→ **TO DO**: What lines in the material hold the string "footer"? Copy out each of them.
☆ ☆ ☆
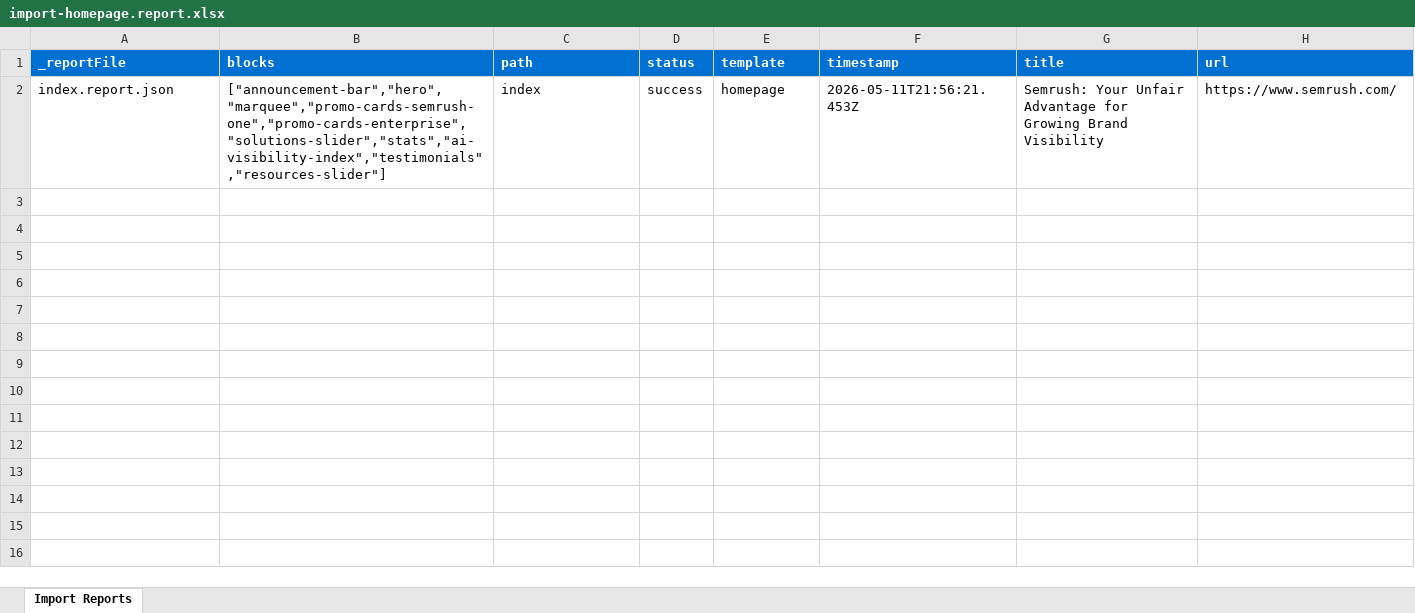
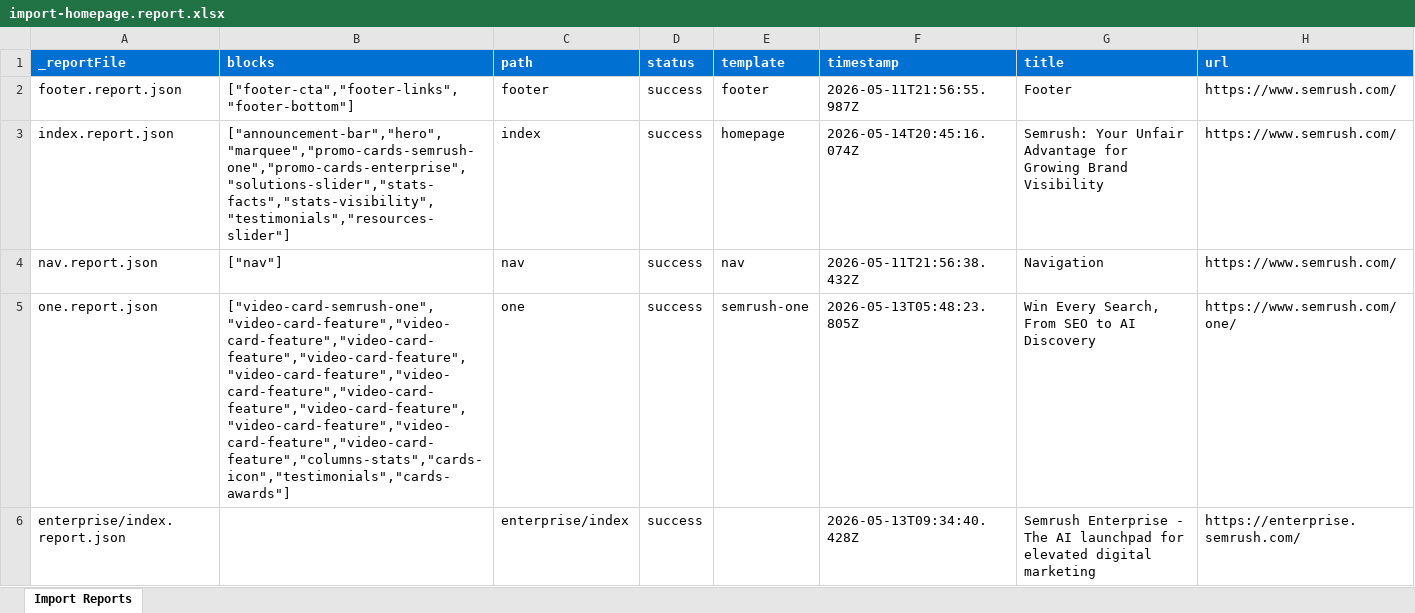
Before and after one commit to gabrielwalt/semrush, an Excel workbook: tools/importer/reports/import-homepage.report.xlsx, sheet Import Reports, drawn as a sheet; values as stored, in another font and other column widths than the file's, no borders; addresses are those after the commit; the diff names each change by its address in the sheet, - before the commit and + after, or states it on an @@ line.

Commit message:
Homepage improvements
Automated migration updates generated by Experience Modernization Agent.

Changed files (28):
- AGENTS.md
- PROJECT-IMPORT.md
- PROJECT-PLAN.md
- PROJECT-STATUS.md
- blocks/footer/footer.css
- blocks/footer/footer.js
- blocks/stats-facts/stats-facts.css
- icons/adobe.svg
- skills/project-footer-reveal-pattern/SKILL.md
- skills/project-import-script-bundling/SKILL.md
- styles/brand.css
- styles/styles.css
- tools/importer/import-footer.bundle.js
- tools/importer/import-footer.js
- tools/importer/import-homepage.bundle.js
- tools/importer/import-homepage.js
- tools/importer/page-templates.json
- tools/importer/parsers/announcement-bar.js
- tools/importer/parsers/helpers.js
- tools/importer/parsers/hero.js
- tools/importer/parsers/promo-cards-enterprise.js
- tools/importer/parsers/promo-cards-semrush-one.js
- tools/importer/parsers/solutions-slider.js
- tools/importer/parsers/stats-visibility.js
- tools/importer/parsers/testimonials.js
- tools/importer/reports/import-homepage.report.xlsx
- tools/importer/reports/index.report.json
- tools/importer/transformers/cleanup.js

```diff
--- a/tools/importer/reports/import-homepage.report.xlsx (sheet Import Reports)
+++ b/tools/importer/reports/import-homepage.report.xlsx (sheet Import Reports)
+row 2: footer.report.json | ["footer-cta","footer-links","footer-bottom"] | footer | success | footer | 2026-05-11T21:56:55.987Z | Footer | https://www.semrush.com/
-B3 (blocks): ["announcement-bar","hero","marquee","promo-cards-semrush-one","promo-cards-enterprise","solutions-slider","stats","ai-visibility-index","testimonials","resources-slider"]
+B3 (blocks): ["announcement-bar","hero","marquee","promo-cards-semrush-one","promo-cards-enterprise","solutions-slider","stats-facts","stats-visibility","testimonials","resources-slider"]
-F3 (timestamp): 2026-05-11T21:56:21.453Z
+F3 (timestamp): 2026-05-14T20:45:16.074Z
+row 4: nav.report.json | ["nav"] | nav | success | nav | 2026-05-11T21:56:38.432Z | Navigation | https://www.semrush.com/
+row 5: one.report.json | ["video-card-semrush-one","video-card-feature","video-card-feature","video-card-feature","video-card-feature","video-card-feature","video-card-feature","video-card-feature","video-card-feature","video-card-feature","video-card-feature","video-card-feature","columns-stats","cards-icon","testimonials","cards-awards"] | one | success | semrush-one | 2026-05-13T05:48:23.805Z | Win Every Search, From SEO to AI Discovery | https://www.semrush.com/one/
+row 6: enterprise/index.report.json |  | enterprise/index | success |  | 2026-05-13T09:34:40.428Z | Semrush Enterprise - The AI launchpad for elevated digital marketing | https://enterprise.semrush.com/
```
Also changed, not shown: 27 other files.
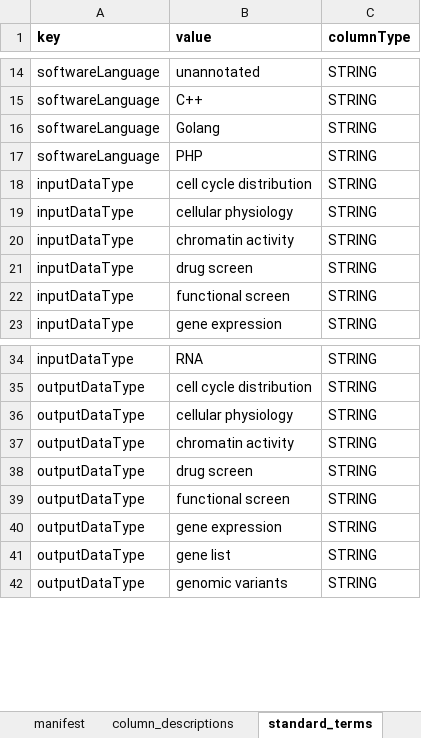
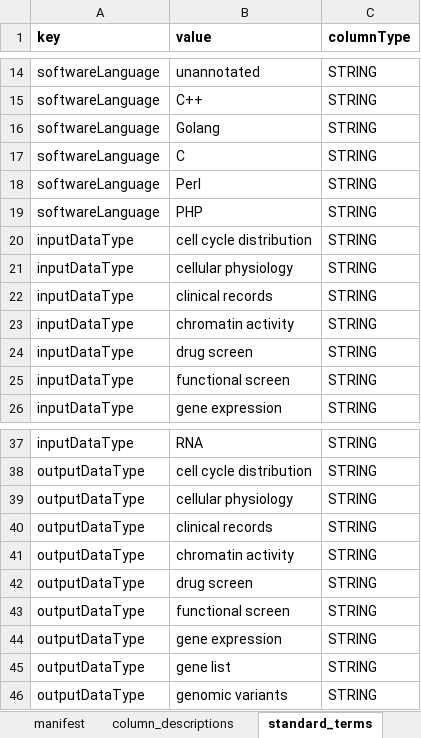
Before and after one commit to thomasyu888/csbc-pson-manifest, an Excel workbook: www/templates/tools_manifest.xlsx, sheet standard_terms, drawn as a sheet; only a part is shown, gaps mark what is left out; values as stored, in another font and other column widths than the file's, no borders; the diff names each change by its address in the sheet, - before the commit and + after, or states it on an @@ line.

```diff
--- a/www/templates/tools_manifest.xlsx (sheet standard_terms)
+++ b/www/templates/tools_manifest.xlsx (sheet standard_terms)
+row 17: softwareLanguage | C | STRING
+row 18: softwareLanguage | Perl | STRING
+row 22: inputDataType | clinical records | STRING
+row 40: outputDataType | clinical records | STRING
```
Also changed, not shown: www/templates/additional_standard_terms.xlsx, www/templates/datasets_manifest.xlsx, 6 other files.
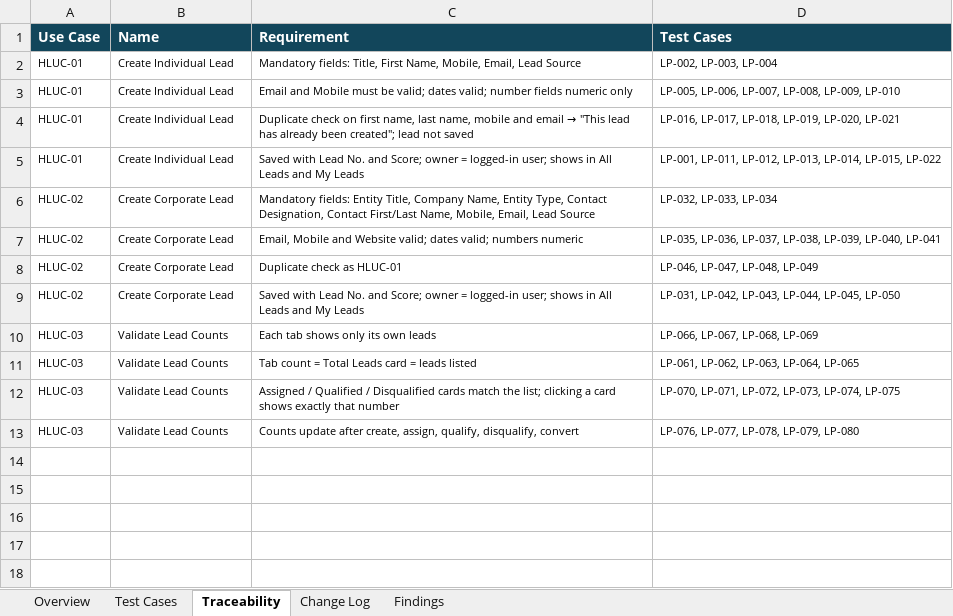
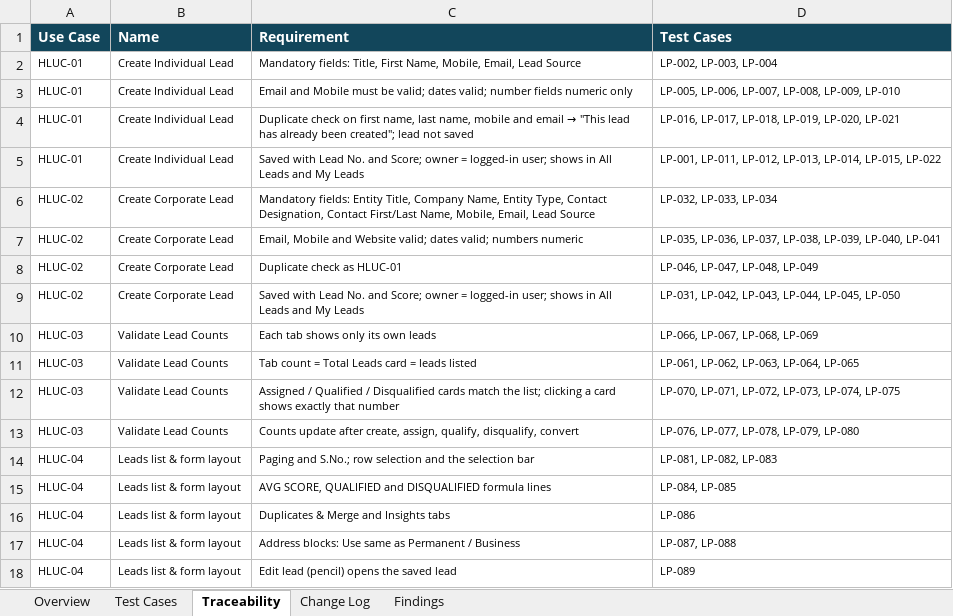
Before and after one commit to MeSanthosh/CRM, an Excel workbook: Testcase/Leads_Page_Test_Cases.xlsx, sheet Traceability, drawn as a sheet; values as stored, in another font and other column widths than the file's, no borders; the diff names each change by its address in the sheet, - before the commit and + after, or states it on an @@ line.

```diff
--- a/Testcase/Leads_Page_Test_Cases.xlsx (sheet Traceability)
+++ b/Testcase/Leads_Page_Test_Cases.xlsx (sheet Traceability)
+row 14: HLUC-04 | Leads list & form layout | Paging and S.No.; row selection and the selection bar | LP-081, LP-082, LP-083
+row 15: HLUC-04 | Leads list & form layout | AVG SCORE, QUALIFIED and DISQUALIFIED formula lines | LP-084, LP-085
+row 16: HLUC-04 | Leads list & form layout | Duplicates & Merge and Insights tabs | LP-086
+row 17: HLUC-04 | Leads list & form layout | Address blocks: Use same as Permanent / Business | LP-087, LP-088
+row 18: HLUC-04 | Leads list & form layout | Edit lead (pencil) opens the saved lead | LP-089
```
Also changed, not shown: sheet Test Cases, sheet Change Log, sheet Overview, Retesting/CRM Defects.xlsx, Testing status/ASQUAREAB_CRM_Testing_Tracking_Matrix_v1.xlsx, 22 other files.
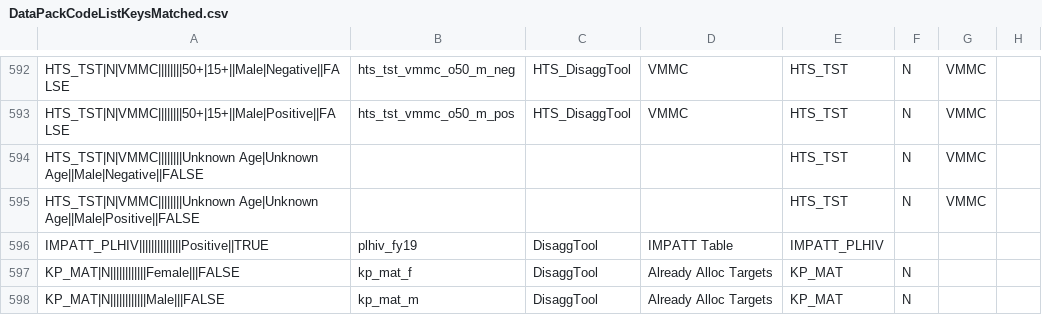
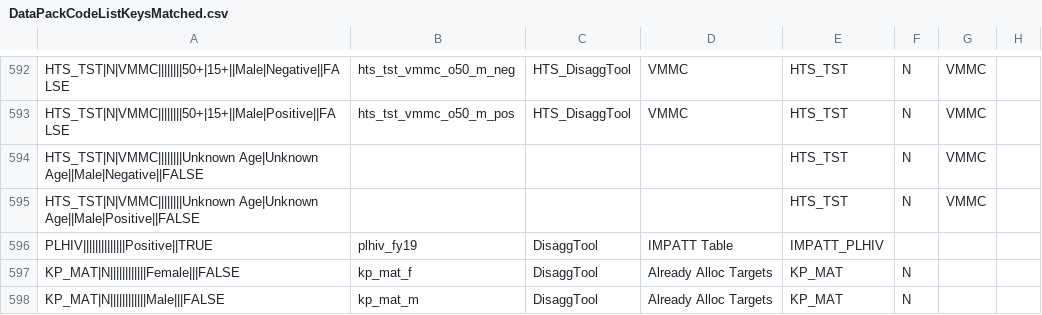
Before and after one commit to jason-p-pickering/data-pack-importer, a CSV file: data-raw/DataPackCodeListKeysMatched.csv, drawn as a sheet; only a part is shown, gaps mark what is left out; the diff names each change by its address in the sheet, - before the commit and + after, or states it on an @@ line.

Commit message:
Update DataPackCodeListKeysMatched.csv

```diff
--- a/data-raw/DataPackCodeListKeysMatched.csv
+++ b/data-raw/DataPackCodeListKeysMatched.csv
-A596: IMPATT_PLHIV||||||||||||||Positive||TRUE
+A596: PLHIV||||||||||||||Positive||TRUE
```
☆ ☆ ☆
→ **ANSWER**:
- blocks/footer/footer.css
- blocks/footer/footer.js
- skills/project-footer-reveal-pattern/SKILL.md
- tools/importer/import-footer.bundle.js
- tools/importer/import-footer.js
+row 2: footer.report.json | ["footer-cta","footer-links","footer-bottom"] | footer | success | footer | 2026-05-11T21:56:55.987Z | Footer | https://www.semrush.com/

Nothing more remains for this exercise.